### What you have to do
In the records that follow, locate every line with "styles" and extract it.

Recorded data:
_ _ _

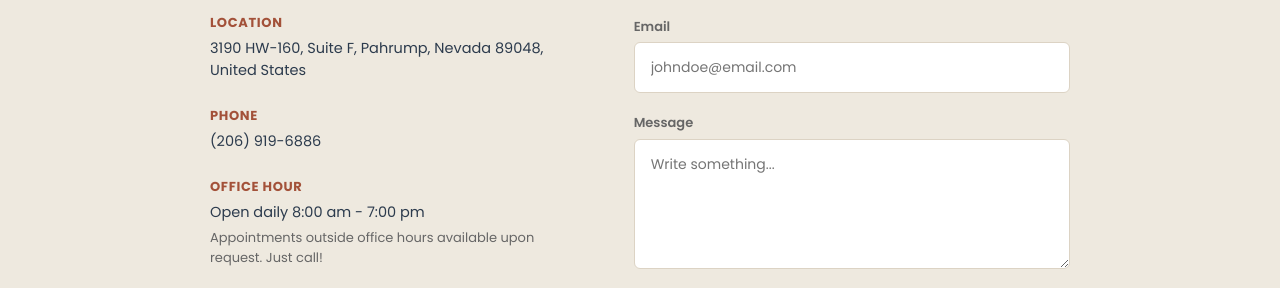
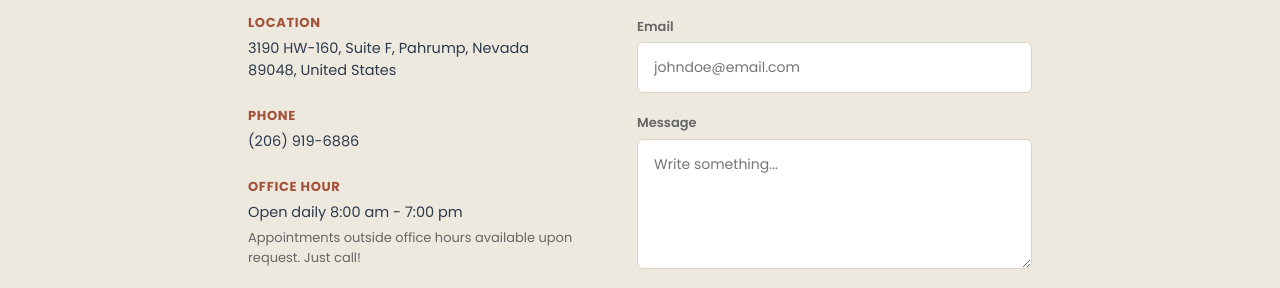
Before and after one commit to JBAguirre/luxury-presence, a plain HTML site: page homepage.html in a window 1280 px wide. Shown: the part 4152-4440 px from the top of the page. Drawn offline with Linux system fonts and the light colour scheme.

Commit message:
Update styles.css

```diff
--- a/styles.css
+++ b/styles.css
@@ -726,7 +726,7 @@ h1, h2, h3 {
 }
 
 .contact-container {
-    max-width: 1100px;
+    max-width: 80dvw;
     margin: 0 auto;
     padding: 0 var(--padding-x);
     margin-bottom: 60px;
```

_ _ _

### Response for this exercise
Update styles.css
--- a/styles.css
+++ b/styles.css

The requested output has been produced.